    • Britt August 21, 2017 at 10:51 pm

      Thanks Joanna!

  • Lynne August 21, 2017 at 10:27 pm

    There are two of us, plus 2 dogs and 6 cats (all rescues) living in 1000sq ft. My ideal would be for another 2-to-300sq ft concentrated into the open plan living area because that can be a little tight (one of the dogs is very large and takes up a LOT of floor area when he lies down stretched out). But we like it here because we have a very good sized fully enclosed front and back section, so we make it work.

  • Amanda @ My Life, I Guess... August 21, 2017 at 2:52 pm

    When my now-husband I moved in together, he came from 1 bedroom in a shared apartment. I came from a small, 1 bedroom basement apartment. We moved into a 3 bedroom townhouse. At first, we used the master bedroom as our bedroom, and each took a bedroom for ourselves – mine was my office, his was his music studio. 3 years later, we’ve moved our bedroom to a smaller room, my office has become storage, and the master is now our office/studio combined. How we accumulated SO MUCH stuff to need an entire storage room still baffles me. And I hate it!

    Don’t be like us and fill the space just because it’s there!!

    • Britt August 21, 2017 at 4:44 pm

      Start the decluttering process! You’ve already proven you can live in a smaller space by moving from a large to a smaller bedroom, now you just have to get rid of the excess! I know you can do it! Thanks for reading.

  • luxestrategist August 21, 2017 at 1:18 pm

    I’m not sure the size of our apartment. I think 800 sq. feet or less for 2.5 people and 2 cats. With that small of a space, we still have an extra room that no one ever hangs out in! We all hang out in the living room for the most part. I feel like 1300 square feet would be perfect, with all that extra space going to the living room and the kitchen.

    I’m glad you recognized your homebody tendencies and stick to spending to your values. I personally love travel, but not everybody does, and that’s OK.

    And having pets seriously does impact your living choices.

    • Britt August 21, 2017 at 1:21 pm

      I agree! If a space is well planned (like adding to your living room or kitchen), you don’t necessarily need more (or less) space to be happy.

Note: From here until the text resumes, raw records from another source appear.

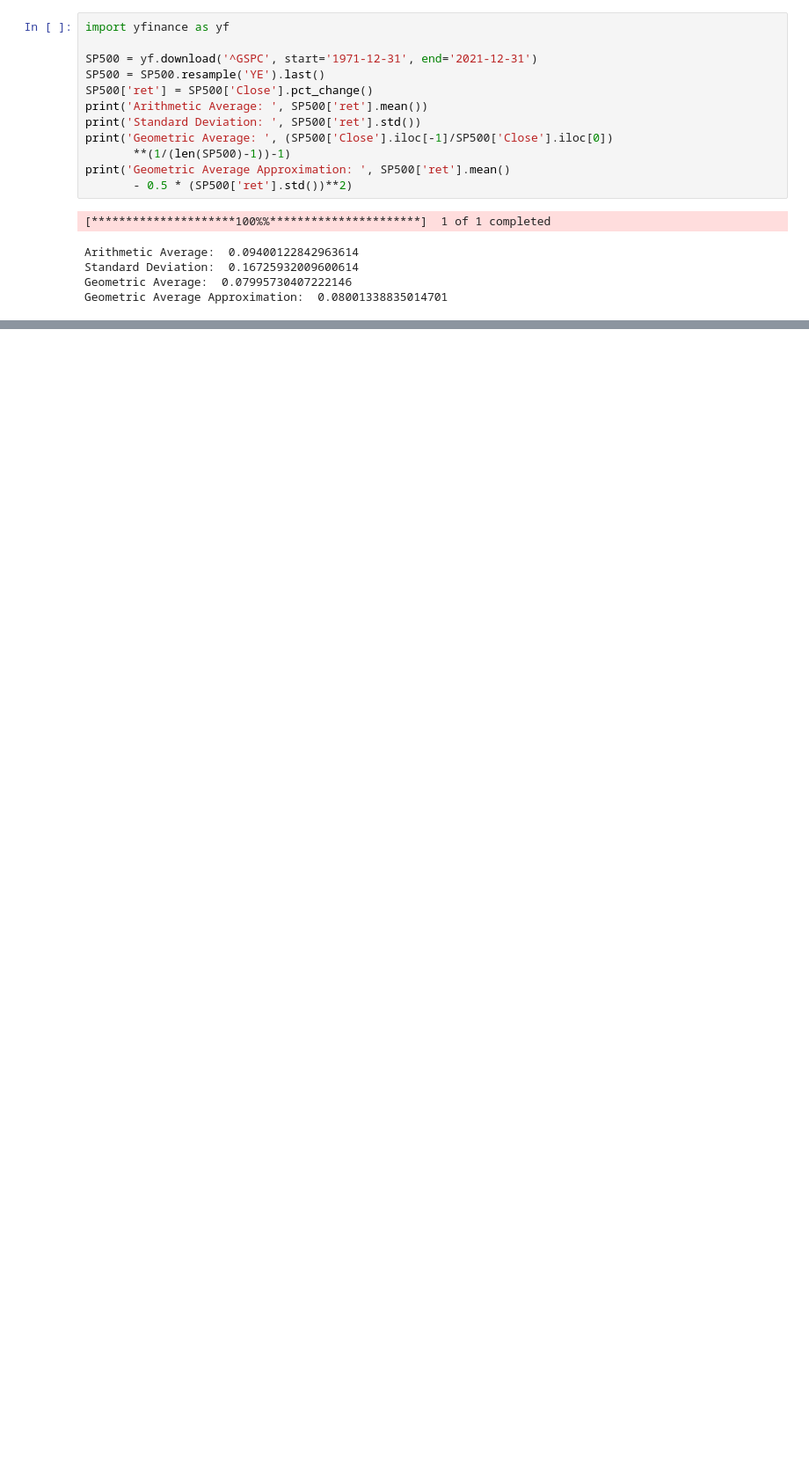
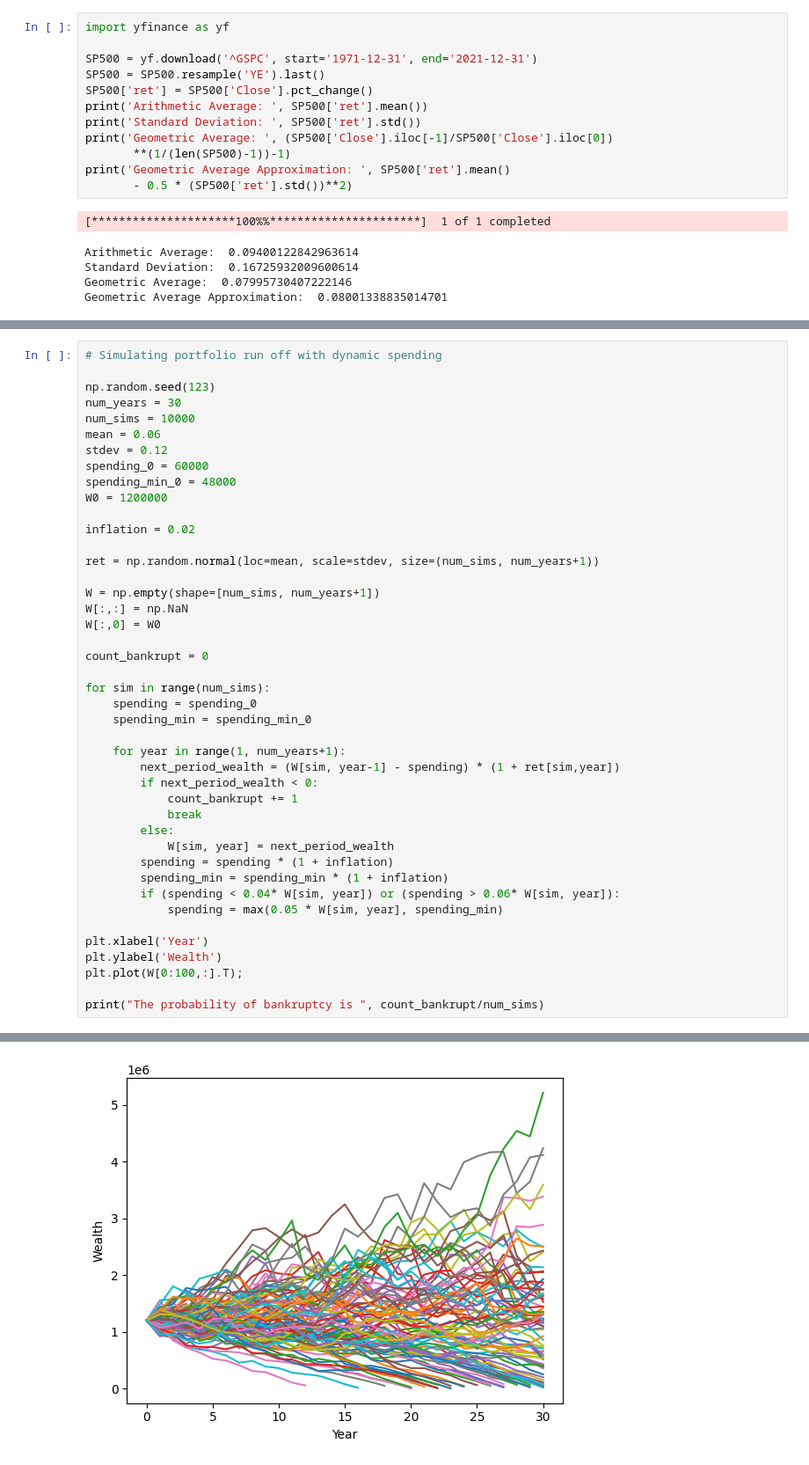
Before and after one commit to piotrwolkowski/robo-advisor, a Jupyter notebook: chapter-5-simulations.ipynb, the cells around one changed output, grey strips where cells are left out. Shown at 88% size. Saved outputs shown, nothing was run; the diff lists cells and outputs as text; blank space fills up the shorter version.

Commit message:
dynamic inflation simulation.

```diff
--- a/chapter-5-simulations.ipynb
+++ b/chapter-5-simulations.ipynb
@@ -133,0 +139,44 @@ plt.plot(W[0:10,:].T);
+# %%
+# Simulating portfolio run off with dynamic spending
+
+np.random.seed(123)
+num_years = 30
+num_sims = 10000
+mean = 0.06
+stdev = 0.12
+spending_0 = 60000
+spending_min_0 = 48000
+W0 = 1200000
+
+inflation = 0.02
+
+ret = np.random.normal(loc=mean, scale=stdev, size=(num_sims, num_years+1))
+
+W = np.empty(shape=[num_sims, num_years+1])
+W[:,:] = np.NaN
+W[:,0] = W0
+
+count_bankrupt = 0
+
+for sim in range(num_sims):
+    spending = spending_0
+    spending_min = spending_min_0
+
+    for year in range(1, num_years+1):
+        next_period_wealth = (W[sim, year-1] - spending) * (1 + ret[sim,year])
+        if next_period_wealth < 0:
+            count_bankrupt += 1
+            break
+        else:
+            W[sim, year] = next_period_wealth
+        spending = spending * (1 + inflation)
+        spending_min = spending_min * (1 + inflation)
+        if (spending < 0.04* W[sim, year]) or (spending > 0.06* W[sim, year]):
+            spending = max(0.05 * W[sim, year], spending_min)
+
+plt.xlabel('Year')
+plt.ylabel('Wealth')
+plt.plot(W[0:100,:].T);
+
+print("The probability of bankruptcy is ", count_bankrupt/num_sims)
+# %% [output]
@@ -133,0 +184 @@ plt.plot(W[0:10,:].T);
+[figure, added]
```
Also changed, not shown: parts of 5 cells of this notebook.
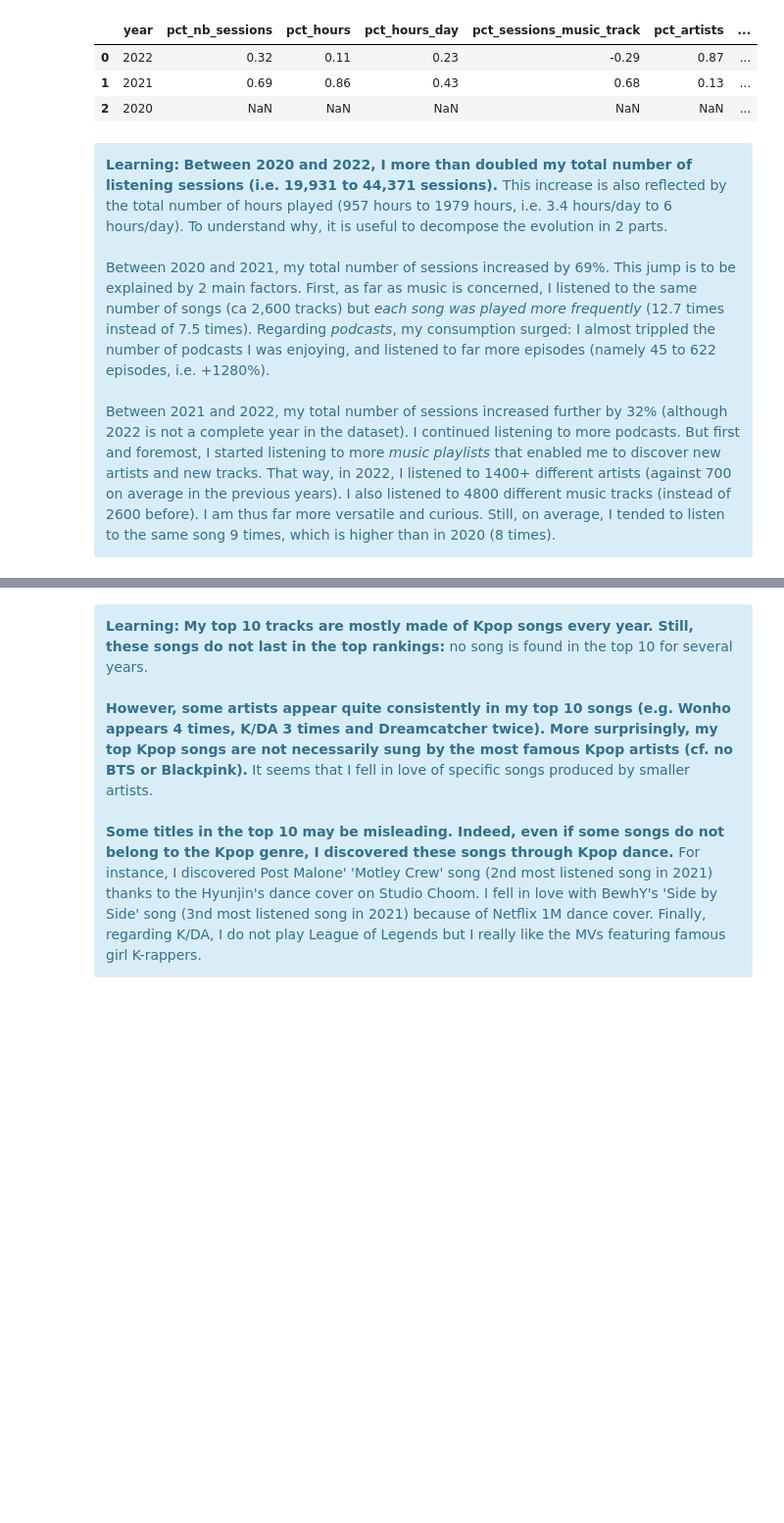
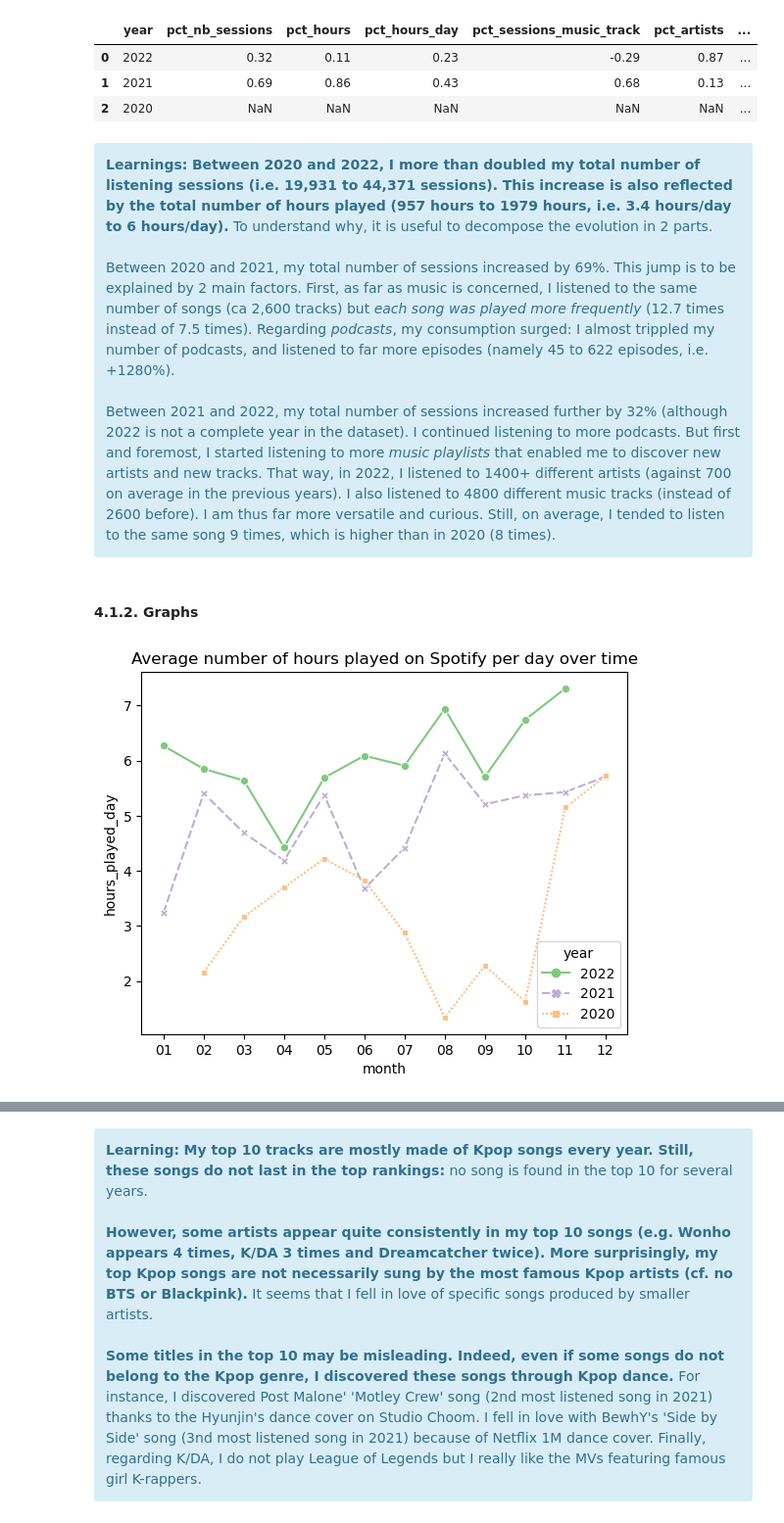
Before and after one commit to MargotMarchais/Spotify_wrapped, a Jupyter notebook: Spotify_analysis.ipynb, the cells around one changed output, grey strips where cells are left out. Shown at 98% size. Cells and saved outputs as stored; diff of their text form; code cells hidden in the pictures; blank space fills up the shorter version.

Commit message:
Added graphs to the analysis

```diff
--- a/Spotify_analysis.ipynb
+++ b/Spotify_analysis.ipynb
@@ -233,9 +240,30 @@ listening_year_pct
 | 2 | 2020 | NaN | NaN | NaN | NaN | NaN | ... |
 # %% [markdown]
 <div class="alert alert-block alert-info">
-<b>Learning:</b> <b>Between 2020 and 2022, I more than doubled my total number of listening sessions (i.e. 19,931 to 44,371 sessions). </b> This increase is also reflected by the total number of hours played (957 hours to 1979 hours, i.e. 3.4 hours/day to 6 hours/day). To understand why, it is useful to decompose the evolution in 2 parts. <br>
+<b>Learnings:</b> <b>Between 2020 and 2022, I more than doubled my total number of listening sessions (i.e. 19,931 to 44,371 sessions). This increase is also reflected by the total number of hours played (957 hours to 1979 hours, i.e. 3.4 hours/day to 6 hours/day).</b> To understand why, it is useful to decompose the evolution in 2 parts. <br>
 <br>
-Between 2020 and 2021, my total number of sessions increased by 69%. This jump is to be explained by 2 main factors. First, as far as music is concerned, I listened to the same number of songs (ca 2,600 tracks) but <em>each song was played more frequently</em> (12.7 times instead of 7.5 times). Regarding <em>podcasts</em>, my consumption surged: I almost trippled the number of podcasts I was enjoying, and listened to far more episodes (namely 45 to 622 episodes, i.e. +1280%).
+Between 2020 and 2021, my total number of sessions increased by 69%. This jump is to be explained by 2 main factors. First, as far as music is concerned, I listened to the same number of songs (ca 2,600 tracks) but <em>each song was played more frequently</em> (12.7 times instead of 7.5 times). Regarding <em>podcasts</em>, my consumption surged: I almost trippled my number of podcasts, and listened to far more episodes (namely 45 to 622 episodes, i.e. +1280%).
 <br>
 <br>
 Between 2021 and 2022, my total number of sessions increased further by 32% (although 2022 is not a complete year in the dataset). I continued listening to more podcasts. But first and foremost, I started listening to more <em>music playlists</em> that enabled me to discover new artists and new tracks. That way, in 2022, I listened to  1400+ different artists (against 700 on average in the previous years). I also listened to 4800 different music tracks (instead of 2600 before). I am thus far more versatile and curious. Still, on average, I tended to listen to the same song 9 times, which is higher than in 2020 (8 times).
+# %% [markdown]
+#### 4.1.2. Graphs
+# %%
+# Monthly evolution
+listening_monthyear = \
+    pd.read_sql('''
+             SELECT year, month,
+                   COUNT(*) AS nb_sessions,
+                   SUM(min_played)/60 AS hours_played,
+                   ROUND(SUM(min_played)/60/COUNT(DISTINCT date),2) AS hours_played_day
+               FROM spotify
+               GROUP BY 1,2
+               ORDER BY 1 DESC, 2''', cnx)
+listening_monthyear
+
+g = sns.lineplot(data = listening_monthyear,
+                 x= 'month', y = 'hours_played_day',
+                 hue = 'year', palette = 'Accent', style = 'year', markers = True).\
+    set(title = 'Average number of hours played on Spotify per day over time')
+# %% [output]
+[figure, added]
```
Also changed, not shown: parts of 21 cells of this notebook.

      And goodness, if it wasn’t for our cat this would have been a much easier exercise! She’s cute though, so I think I’ll keep her around. 😻 Thanks for reading Luxe!

  • AdventureRich August 21, 2017 at 9:06 am

    We moved from our tiny 660 sq ft one bedroom place in California to our house last year (approx. 2,100 sq ft including the unfinished basement area). It was a big jump, but in a lot of ways, appropriate. Our son slept in our living room in CA, so now he has his own room. And I work from home, so I have a dedicated office (no more working from the kitchen table!) and some space downstairs for at home workouts (key in the winter when I am basically snowbound!).

    With the increased space, we have tried to be very disciplined with only acquiring furniture/items that have a use in our home… not just random place-fillers that collect dust and waste money.

    I hope you enjoy settling into your new home!!!

    ~Mrs. Adventure Rich

    • Britt August 21, 2017 at 9:09 am

      Congrats on your move! It sounds like your new space is more appropriate for your reality. And I think that’s so important! There’s no point stuffing yourself into a small space just for the sake of it. I too want to be very intentional about the furniture we add into the new space. Beyond a new desk and perhaps a kitchen table, I can’t think of anything else we would need. Thanks for reading!

  • Lance @ My Strategic Dollar August 21, 2017 at 8:24 am

    I like your ending note. I too believe it’s important to spend money on the things that truly bring value to your life. If you never spending anything on yourself, then you’ll be unhappy.

    • Britt August 21, 2017 at 8:34 am

      I’m glad you agree Lance! I think it’s important to not deprive yourself of something you truly value. What’s the point of life if you don’t get to enjoy it once in a while? Thanks for reading!

    Hey! I'm Britt. I write about living a tiny, simple, intentional life. Because life doesn't need to be lived big.